■ **Work request**
Gather all lines in the entries that include the word "option".

■ **Data for processing**
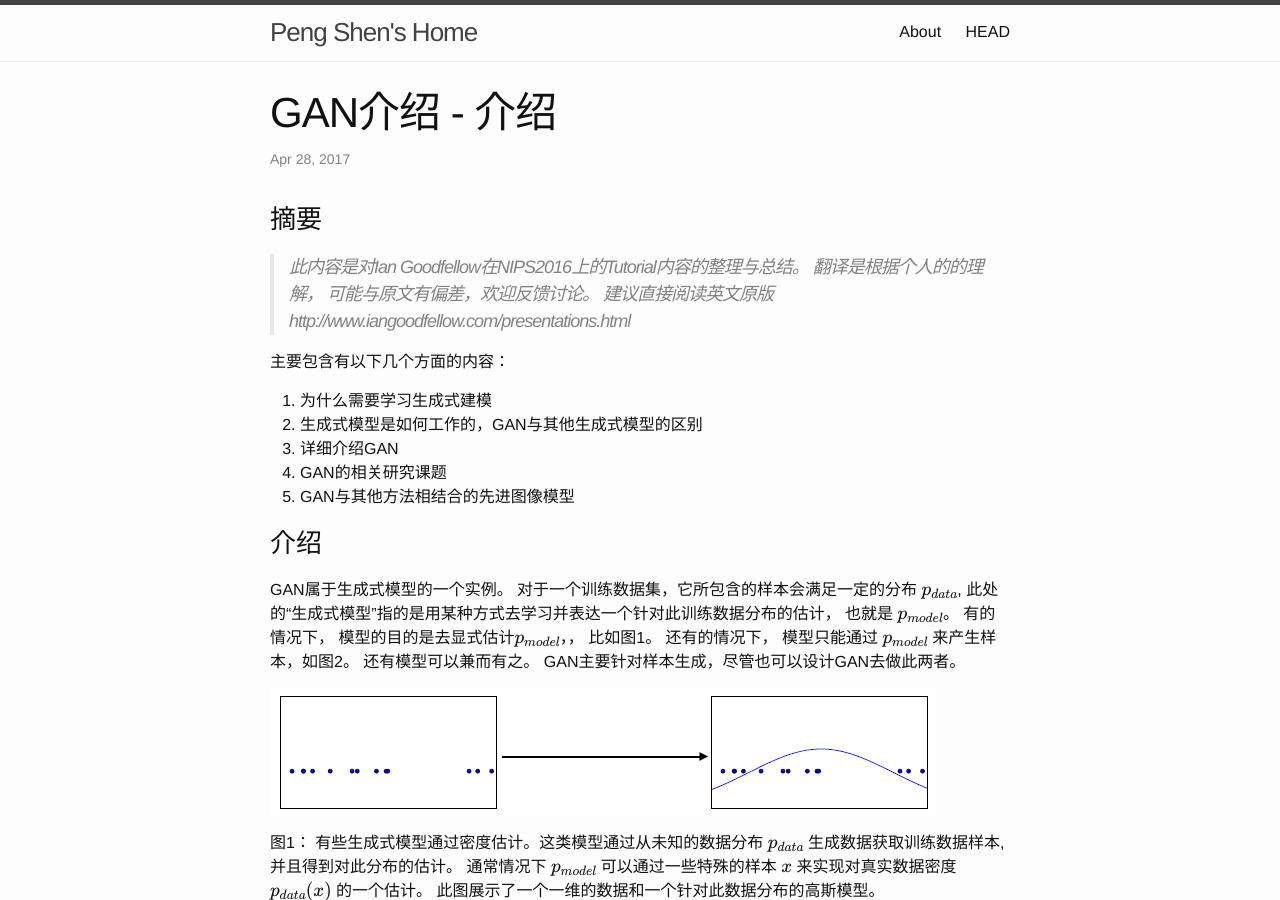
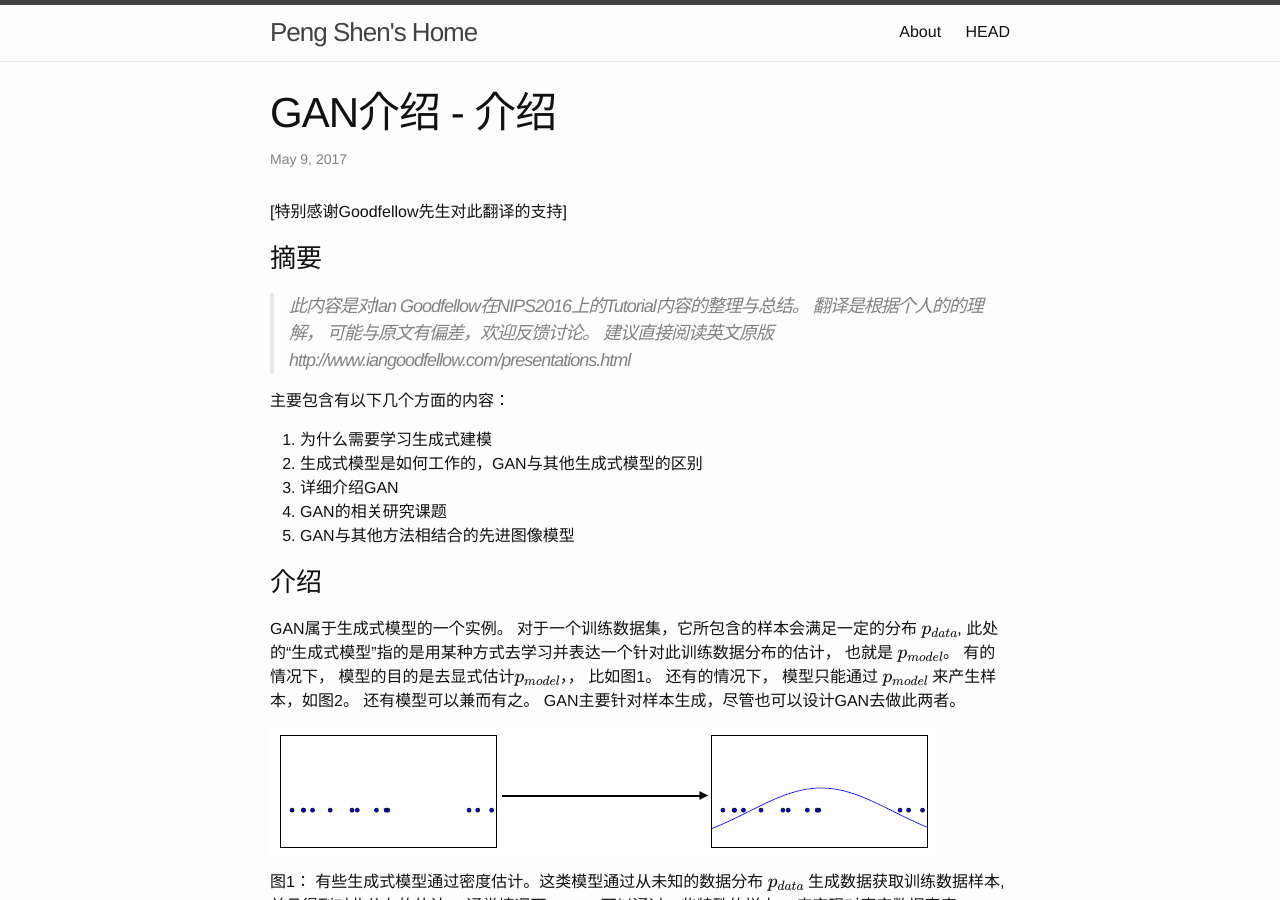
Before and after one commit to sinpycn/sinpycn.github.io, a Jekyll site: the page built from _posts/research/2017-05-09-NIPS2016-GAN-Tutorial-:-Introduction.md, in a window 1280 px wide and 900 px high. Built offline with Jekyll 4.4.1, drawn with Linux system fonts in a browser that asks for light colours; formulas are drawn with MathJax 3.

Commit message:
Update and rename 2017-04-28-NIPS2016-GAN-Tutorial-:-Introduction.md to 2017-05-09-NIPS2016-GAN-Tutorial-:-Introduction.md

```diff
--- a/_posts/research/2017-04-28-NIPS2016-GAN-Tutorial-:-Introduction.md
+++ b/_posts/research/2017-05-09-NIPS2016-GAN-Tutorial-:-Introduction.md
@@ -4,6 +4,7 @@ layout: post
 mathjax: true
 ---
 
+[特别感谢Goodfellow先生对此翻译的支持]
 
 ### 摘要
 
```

* * *

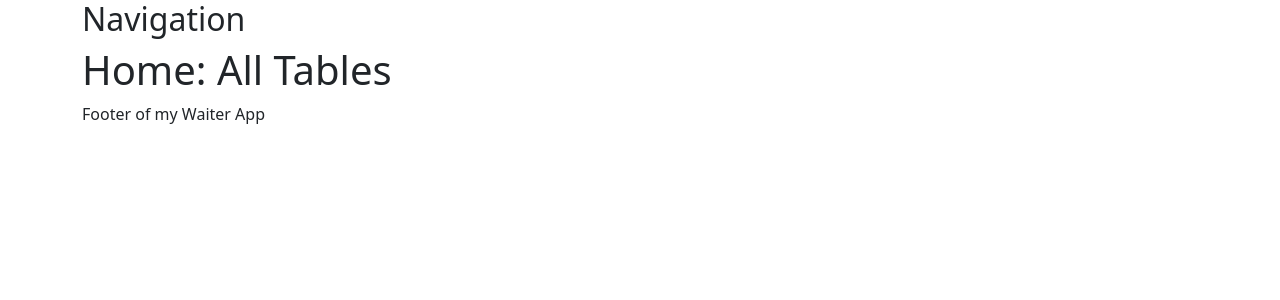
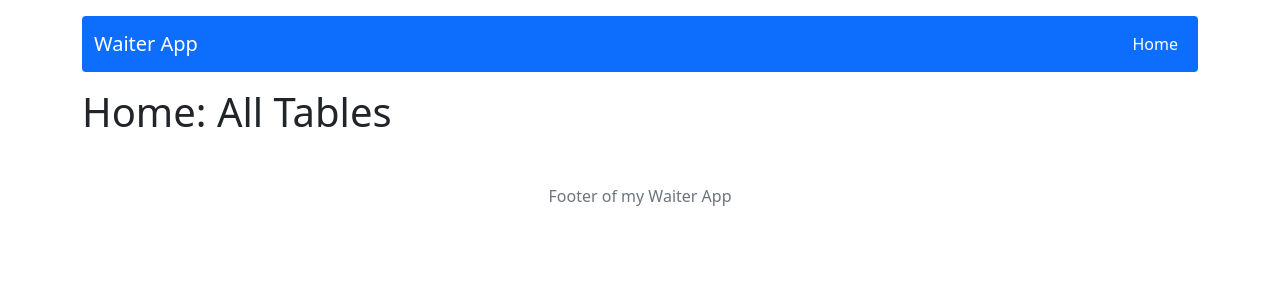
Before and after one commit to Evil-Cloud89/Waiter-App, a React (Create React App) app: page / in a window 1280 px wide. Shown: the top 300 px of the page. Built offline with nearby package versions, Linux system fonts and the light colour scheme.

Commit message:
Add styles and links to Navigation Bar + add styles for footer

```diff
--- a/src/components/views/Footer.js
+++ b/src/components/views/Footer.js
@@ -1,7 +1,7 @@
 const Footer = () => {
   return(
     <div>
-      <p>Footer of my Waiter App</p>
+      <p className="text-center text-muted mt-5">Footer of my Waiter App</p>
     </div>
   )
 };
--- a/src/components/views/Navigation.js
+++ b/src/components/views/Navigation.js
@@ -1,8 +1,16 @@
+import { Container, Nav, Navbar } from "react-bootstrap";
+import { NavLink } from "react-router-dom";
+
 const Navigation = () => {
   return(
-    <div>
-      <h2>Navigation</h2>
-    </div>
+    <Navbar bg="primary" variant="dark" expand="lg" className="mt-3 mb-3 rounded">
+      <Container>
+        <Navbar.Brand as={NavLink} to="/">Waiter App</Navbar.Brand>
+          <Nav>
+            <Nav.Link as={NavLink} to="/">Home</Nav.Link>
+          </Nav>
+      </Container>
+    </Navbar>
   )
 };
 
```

==

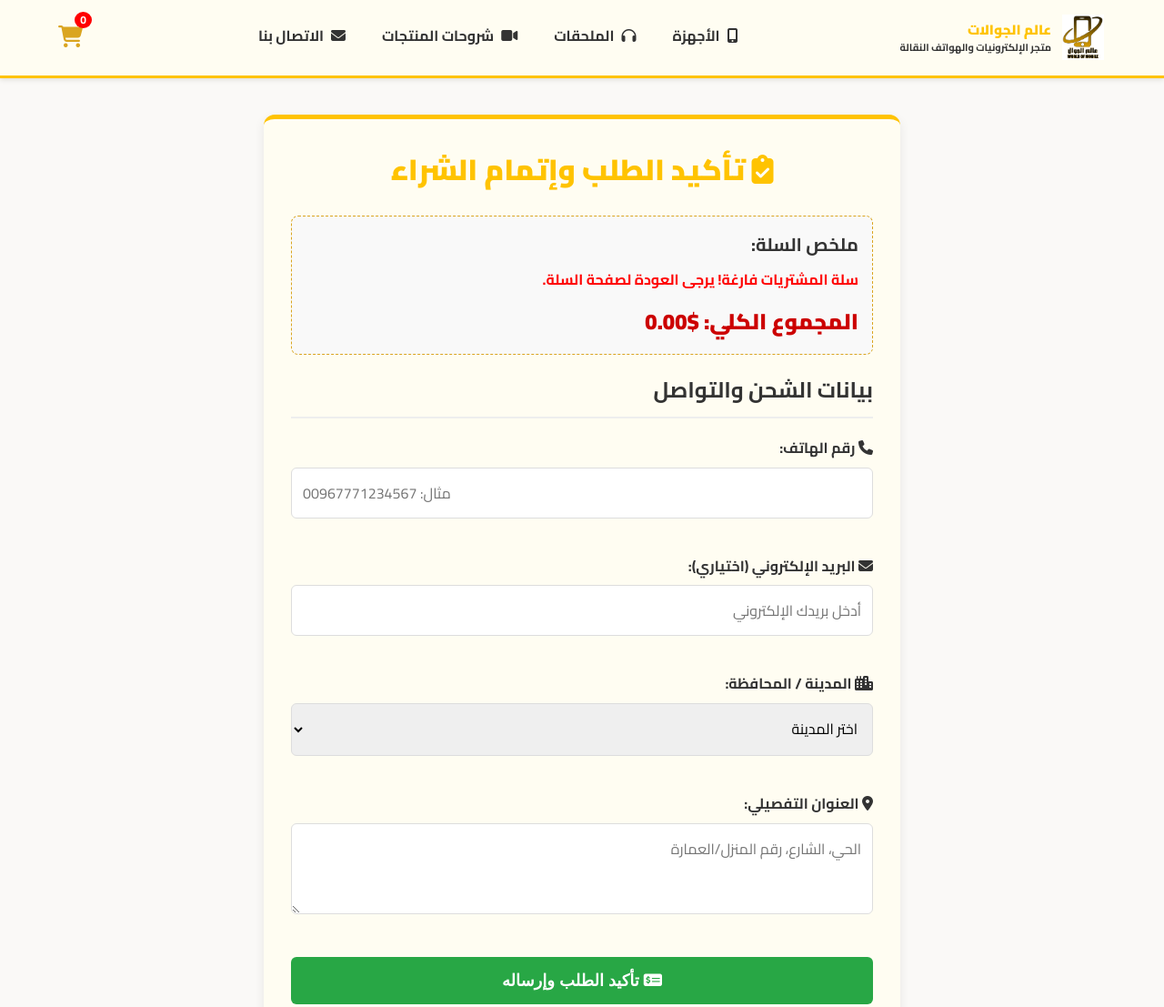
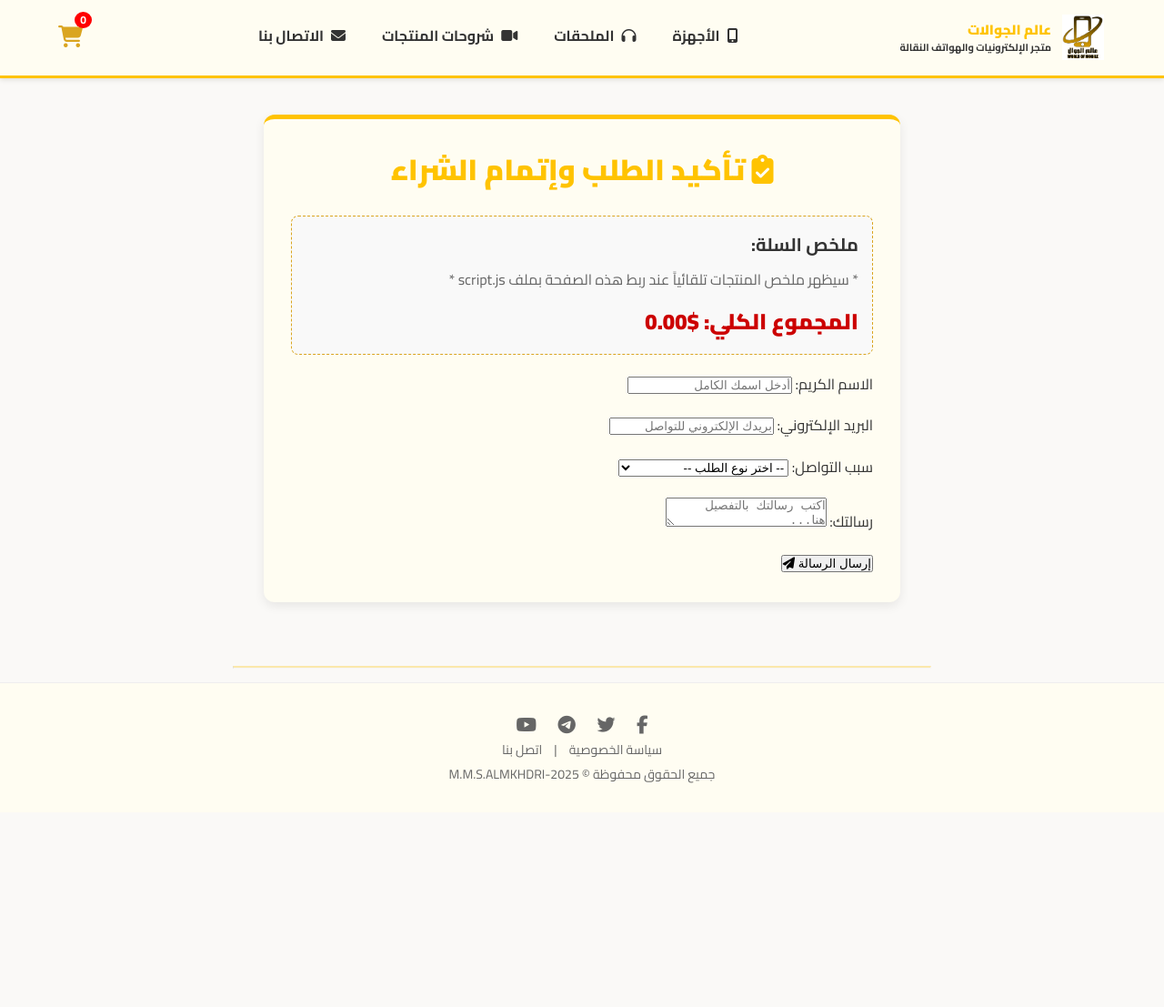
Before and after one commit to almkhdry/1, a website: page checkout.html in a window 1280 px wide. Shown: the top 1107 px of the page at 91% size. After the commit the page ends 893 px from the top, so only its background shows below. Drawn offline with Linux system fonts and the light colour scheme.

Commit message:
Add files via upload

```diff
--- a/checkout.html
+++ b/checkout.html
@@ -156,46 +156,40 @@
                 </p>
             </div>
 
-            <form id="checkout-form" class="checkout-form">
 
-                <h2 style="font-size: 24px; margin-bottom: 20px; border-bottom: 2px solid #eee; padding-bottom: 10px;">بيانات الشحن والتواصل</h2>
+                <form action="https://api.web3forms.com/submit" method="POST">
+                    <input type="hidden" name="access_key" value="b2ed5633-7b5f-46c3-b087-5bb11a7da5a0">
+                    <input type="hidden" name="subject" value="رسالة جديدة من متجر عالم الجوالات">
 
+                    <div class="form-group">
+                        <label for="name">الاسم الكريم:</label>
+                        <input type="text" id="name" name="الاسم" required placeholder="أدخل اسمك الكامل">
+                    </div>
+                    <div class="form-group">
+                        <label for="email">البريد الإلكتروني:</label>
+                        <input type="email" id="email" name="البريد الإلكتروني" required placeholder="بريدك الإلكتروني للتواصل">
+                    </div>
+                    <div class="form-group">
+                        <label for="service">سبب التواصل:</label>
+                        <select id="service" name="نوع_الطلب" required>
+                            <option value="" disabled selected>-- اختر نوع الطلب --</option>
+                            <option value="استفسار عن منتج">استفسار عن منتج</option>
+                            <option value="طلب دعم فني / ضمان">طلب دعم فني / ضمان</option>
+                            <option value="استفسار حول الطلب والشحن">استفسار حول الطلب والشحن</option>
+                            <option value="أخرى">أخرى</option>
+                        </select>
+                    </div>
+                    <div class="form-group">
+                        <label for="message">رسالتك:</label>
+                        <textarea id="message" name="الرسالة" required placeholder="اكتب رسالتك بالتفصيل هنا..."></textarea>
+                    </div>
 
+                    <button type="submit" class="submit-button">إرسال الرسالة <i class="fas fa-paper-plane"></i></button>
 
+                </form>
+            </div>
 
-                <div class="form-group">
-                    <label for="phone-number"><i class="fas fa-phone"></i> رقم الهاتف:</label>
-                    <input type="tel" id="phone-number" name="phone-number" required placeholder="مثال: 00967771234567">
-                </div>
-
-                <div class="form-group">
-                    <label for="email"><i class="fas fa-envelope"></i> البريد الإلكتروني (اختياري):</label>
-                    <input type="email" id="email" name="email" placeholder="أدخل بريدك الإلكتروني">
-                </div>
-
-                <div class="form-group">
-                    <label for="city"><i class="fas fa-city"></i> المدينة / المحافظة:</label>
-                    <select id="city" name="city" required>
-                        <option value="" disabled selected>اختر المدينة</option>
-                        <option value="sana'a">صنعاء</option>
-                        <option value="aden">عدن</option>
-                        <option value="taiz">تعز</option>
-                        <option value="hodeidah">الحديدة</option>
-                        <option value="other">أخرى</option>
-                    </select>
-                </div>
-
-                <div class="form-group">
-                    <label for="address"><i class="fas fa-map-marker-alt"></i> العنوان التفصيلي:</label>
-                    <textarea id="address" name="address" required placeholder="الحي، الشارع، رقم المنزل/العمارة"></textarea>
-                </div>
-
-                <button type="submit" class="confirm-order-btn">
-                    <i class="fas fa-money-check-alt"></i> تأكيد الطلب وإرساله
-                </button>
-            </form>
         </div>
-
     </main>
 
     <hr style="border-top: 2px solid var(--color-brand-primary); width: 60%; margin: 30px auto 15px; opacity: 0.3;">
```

■ **Answer box**
+                            <option value="" disabled selected>-- اختر نوع الطلب --</option>
+                            <option value="استفسار عن منتج">استفسار عن منتج</option>
+                            <option value="طلب دعم فني / ضمان">طلب دعم فني / ضمان</option>
+                            <option value="استفسار حول الطلب والشحن">استفسار حول الطلب والشحن</option>
+                            <option value="أخرى">أخرى</option>
-                        <option value="" disabled selected>اختر المدينة</option>
-                        <option value="sana'a">صنعاء</option>
-                        <option value="aden">عدن</option>
-                        <option value="taiz">تعز</option>
-                        <option value="hodeidah">الحديدة</option>
-                        <option value="other">أخرى</option>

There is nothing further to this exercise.